Articles about "Government surveillance"


FBI impersonated an AP reporter

Good morning. Here are 10 media stories.

  1. FBI impersonated AP reporter

    FBI director James B. Comey wrote a letter to The New York Times saying an undercover officer investigating some bomb threats "portrayed himself as an employee of The Associated Press, and asked if the suspect would be willing to review a draft article about the threats and attacks, to be sure that the anonymous suspect was portrayed fairly." (NYT) | Statement from AP Executive Editor Kathleen Carroll: "This latest revelation of how the FBI misappropriated the trusted name of The Associated Press doubles our concern and outrage, expressed earlier to Attorney General Eric Holder, about how the agency's unacceptable tactics undermine AP and the vital distinction between the government and the press." (AP) | Previously, we learned the FBI "created a fake news story on a bogus Seattle Times web page to plant software in the computer of a suspect." (The Seattle Times) | Comey says the operation "was proper and appropriate under Justice Department and F.B.I. guidelines at the time" but a letter the Reporters Committee for Freedom of the Press wrote Comey and Holder yesterday says attorney general's guidelines "restrict the circumstances under which FBI agents may impersonate the news media during the course of an investigation." RFCP asks the FBI to "release additional information regarding when and under what circumstances it uses links to what are or appear to be news media websites to digitally impersonate the news media in the course of criminal investigations." (RCFP)

  2. BuzzFeed doesn't do clickbait

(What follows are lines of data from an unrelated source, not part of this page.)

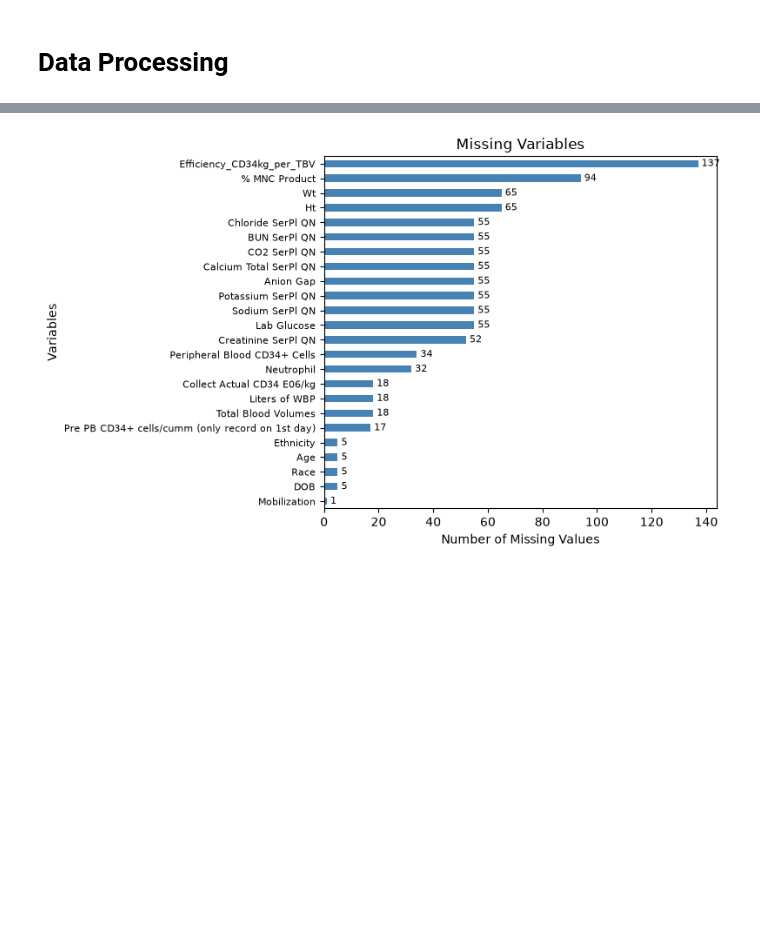
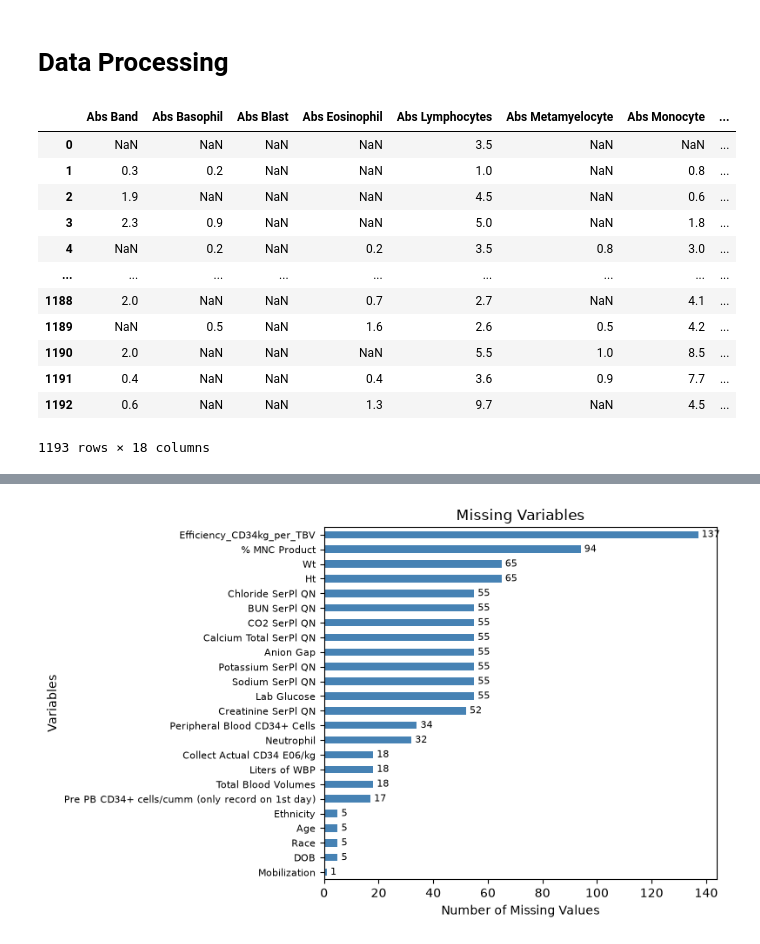
Before and after one commit to Graham-Richards/Pandas-Practice, a Jupyter notebook: Data_Analysis (1).ipynb, the cells around one changed output, grey strips where cells are left out. Drawn from its saved outputs; the diff is of its cells as text; code cells hidden in the pictures; blank space fills up the shorter version.

```diff
--- a/Data_Analysis (1).ipynb
+++ b/Data_Analysis (1).ipynb
@@ -1931,0 +1950,16 @@ comparison.to_csv("ComparisonCDC.csv", index=False)
+# %%
+pd.concat([one, two], axis=1)
+# %% [output]
+|  | Abs Band | Abs Basophil | Abs Blast | Abs Eosinophil | Abs Lymphocytes | Abs Metamyelocyte | Abs Monocyte | ... |
+| 0 | NaN | NaN | NaN | NaN | 3.5 | NaN | NaN | ... |
+| 1 | 0.3 | 0.2 | NaN | NaN | 1.0 | NaN | 0.8 | ... |
+| 2 | 1.9 | NaN | NaN | NaN | 4.5 | NaN | 0.6 | ... |
+| 3 | 2.3 | 0.9 | NaN | NaN | 5.0 | NaN | 1.8 | ... |
+| 4 | NaN | 0.2 | NaN | 0.2 | 3.5 | 0.8 | 3.0 | ... |
+| ... | ... | ... | ... | ... | ... | ... | ... | ... |
+| 1188 | 2.0 | NaN | NaN | 0.7 | 2.7 | NaN | 4.1 | ... |
+| 1189 | NaN | 0.5 | NaN | 1.6 | 2.6 | 0.5 | 4.2 | ... |
+| 1190 | 2.0 | NaN | NaN | NaN | 5.5 | 1.0 | 8.5 | ... |
+| 1191 | 0.4 | NaN | NaN | 0.4 | 3.6 | 0.9 | 7.7 | ... |
+| 1192 | 0.6 | NaN | NaN | 1.3 | 9.7 | NaN | 4.5 | ... |
+1193 rows × 18 columns
```
Also changed, not shown: parts of 14 cells of this notebook.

    "If your goal — as is ours at BuzzFeed — is to deliver the reader something so new, funny, revelatory, or delightful that they feel compelled to share it, you have to do work that delivers on the headline’s promise, and more," EIC Ben Smith writes. (BuzzFeed) | Smith links to an interview I did with Nilay Patel in July: "Most clickbait is disappointing because it’s a promise of value that isn’t met — the payoff isn’t nearly as good as what the reader imagines," he said. (Poynter) | In September, Sam Kirkland argued that cheap content -- "takes," for instance -- are an opportunity for publishers "to be exposed to news that matters, too — the stories that might be less likely to take off on Facebook." (Poynter) | "OH YEAH???" the Internet cried in response. | "Confused by people who think pointing out low-brow articles BuzzFeed publishes refutes @BuzzFeedBen's point." (@pkafka) | I am not confused. Write an article with "BuzzFeed" and "journalism" in the hed or tweet and watch the snide remarks fill your @ column.

  3. NBC News financed a tunnel under the Berlin Wall

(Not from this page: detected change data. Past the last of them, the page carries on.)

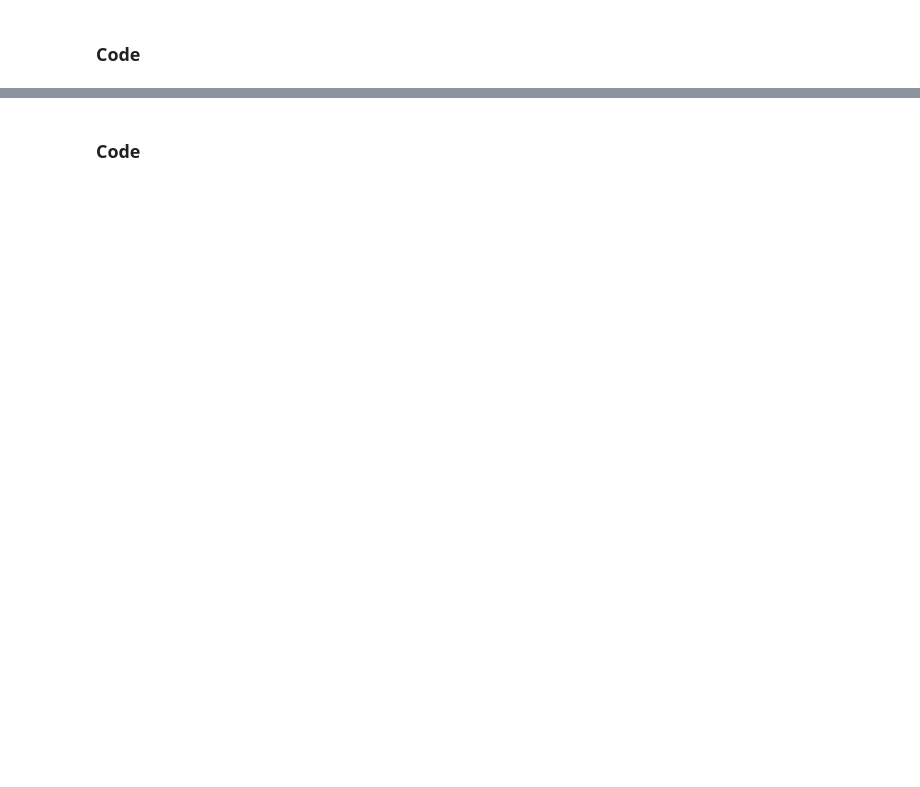
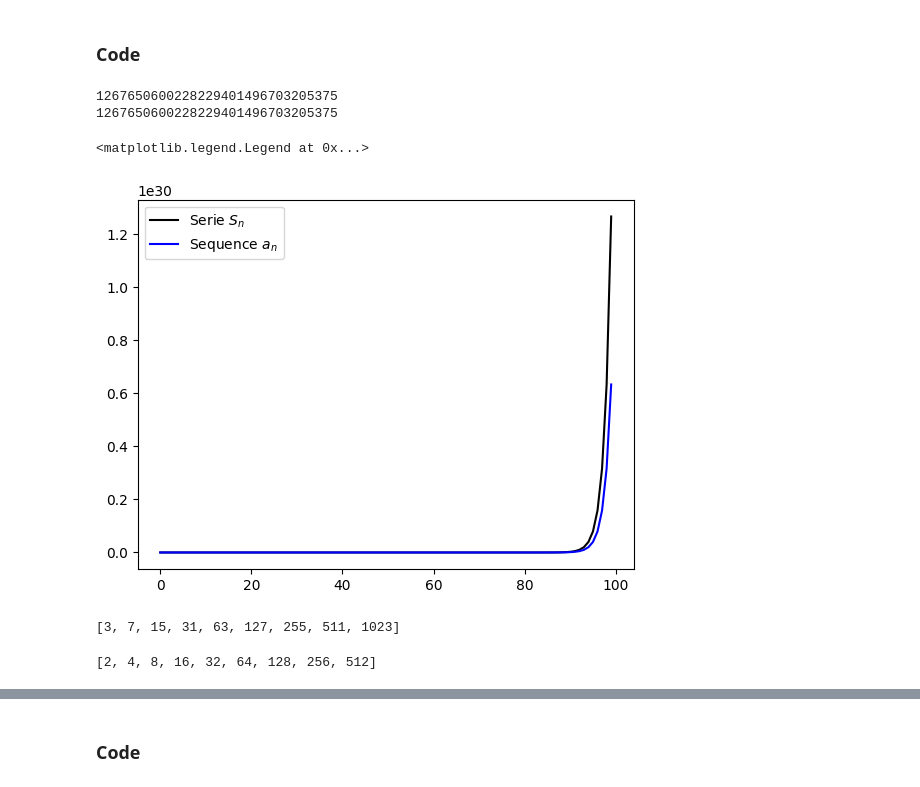
Before and after one commit to JuanLara18/AlgorithmsUN2023I, a Jupyter notebook: Lab5/jlaraGroup15ArithmeticSeriesGeometricSeriesPowerSums.ipynb, the cells around one changed output, grey strips where cells are left out. Cells and saved outputs as stored; diff of their text form; code cells hidden in the pictures; blank space fills up the shorter version.

```diff
--- a/Lab5/jlaraGroup15ArithmeticSeriesGeometricSeriesPowerSums.ipynb
+++ b/Lab5/jlaraGroup15ArithmeticSeriesGeometricSeriesPowerSums.ipynb
@@ -224,10 +71,0 @@ $$ 9, 16, 23, 30, 37, \ldots$$
-# %%
-n = 12500000
-a = 9
-d = 7
-S_n = 0
-for i in range(1,n+1):
-  a_n = a + d * (i-1)
-  S_n = S_n + a_n
-
-print(S_n)
@@ -240,14 +79,0 @@ n*(2*a +d*(n-1))/2
-# %%
-import matplotlib.pyplot as plt
-
-Serie_S_n=[]
-Sequence_a_n =[]
-for i in range(1,n+1):
-  a_n = a + d * (i-1)
-  S_n = S_n + a_n
-  Serie_S_n.append(S_n)
-  Sequence_a_n.append(a_n)
-
-plt.plot(Serie_S_n, color='black',label='Serie_S_n')
-plt.plot(Sequence_a_n, color='red',label='Sequence_a_n')
-plt.legend()
@@ -349,6 +169,40 @@ $$
 $$
 # %% [markdown]
 ### Code
+# %%
+L = 20
+S_n = 0
+r = 2
+Serie_S_n3 = []
+Sequence_a_n3 = []
+
+for i in range(n):
+  a_n = r**i
+  S_n = S_n + a_n
+  Serie_S_n3.append(S_n)
+  Sequence_a_n3.append(a_n)
+
+print(S_n)
+
+print(2**n - 1)
+# %% [output]
+1267650600228229401496703205375
+1267650600228229401496703205375
+# %%
+plt.plot(Serie_S_n3, color='black',label=r'Serie $S_n$')
+plt.plot(Sequence_a_n3, color='blue',label=r'Sequence $a_n$')
+plt.legend()
+# %% [output]
+<matplotlib.legend.Legend at 0x...>
+[figure, added]
+# %%
+Serie_S_n3[1:10]
+# %% [output]
+[3, 7, 15, 31, 63, 127, 255, 511, 1023]
+# %%
+Sequence_a_n3[1:10]
+# %% [output]
+[2, 4, 8, 16, 32, 64, 128, 256, 512]
 # %% [markdown]
 ## Zenon Arrow
 
```
Also changed, not shown: parts of 41 cells of this notebook.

    The news organization in 1962 paid 50,000 Deutschmarks for exclusive film rights to a group of Germans and Italians who were trying to dig their way out of East Berlin. "The story was told in NBC News' documentary 'The Tunnel,' which was meant to air on Oct. 31, 1962 but was held after NBC came under pressure from the State Department not to exacerbate tensions after the Cuban missile crisis." The documentary aired Dec. 10. (NBC News) | The Berlin Wall fell on Nov. 9, 1989, and you do not have to listen to the Scorpions to commemorate it, but no one's going to judge you if you do.

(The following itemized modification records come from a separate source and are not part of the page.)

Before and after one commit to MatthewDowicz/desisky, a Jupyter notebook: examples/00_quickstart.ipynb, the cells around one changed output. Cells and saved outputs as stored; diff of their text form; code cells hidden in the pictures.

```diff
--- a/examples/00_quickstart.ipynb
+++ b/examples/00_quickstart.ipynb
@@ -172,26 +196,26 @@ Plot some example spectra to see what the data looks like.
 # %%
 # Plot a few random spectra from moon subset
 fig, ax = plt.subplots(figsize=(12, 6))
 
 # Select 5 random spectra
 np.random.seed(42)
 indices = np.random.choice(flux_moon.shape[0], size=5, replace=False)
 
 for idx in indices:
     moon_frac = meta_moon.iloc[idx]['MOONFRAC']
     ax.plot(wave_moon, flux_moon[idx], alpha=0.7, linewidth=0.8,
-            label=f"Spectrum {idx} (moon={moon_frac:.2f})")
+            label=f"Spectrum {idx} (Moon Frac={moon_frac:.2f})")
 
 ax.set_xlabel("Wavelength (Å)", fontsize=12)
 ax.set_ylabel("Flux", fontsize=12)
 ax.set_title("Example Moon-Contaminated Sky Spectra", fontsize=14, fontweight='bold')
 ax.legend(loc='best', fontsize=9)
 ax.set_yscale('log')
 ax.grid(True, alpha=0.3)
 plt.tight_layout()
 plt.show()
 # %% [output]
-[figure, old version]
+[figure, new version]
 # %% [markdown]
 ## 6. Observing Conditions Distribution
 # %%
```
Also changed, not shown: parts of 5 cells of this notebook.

    Visit NBCNews.com for breaking news, world news, and news about the economy

  4. Matt Taibbi will talk about his departure from First Look today

    He's scheduled to appear on HuffPost Live at 3:30. (HuffPost Live)

  5. Metered paywalls work better than hard paywalls

    73 percent of "global newspaper companies" polled by Peter Marsh and the International News Media Association say they have some sort of paywall in place. And "Retention rates appear to be significantly higher for newspapers that use metered pay models as opposed to hard paywalls." (INMA, via The Guardian)

  6. Tampa Tribune ceases publication of Hernando Today

    "A tough newspaper advertising climate made the printing and distribution of the twice-weekly newspaper cost-prohibitive, said Ken Koehn, managing editor of The Tampa Tribune." (Koehn's byline is on the article.) (Hernando Today) | The Tribune competes with the Tampa Bay Times, which Poynter owns and which has had troubles of its own. Tribune officials "declined to return calls from the Tampa Bay Times to discuss the status of Hernando Today or other publications." (Tampa Bay Times)

  7. More trouble at the OC Register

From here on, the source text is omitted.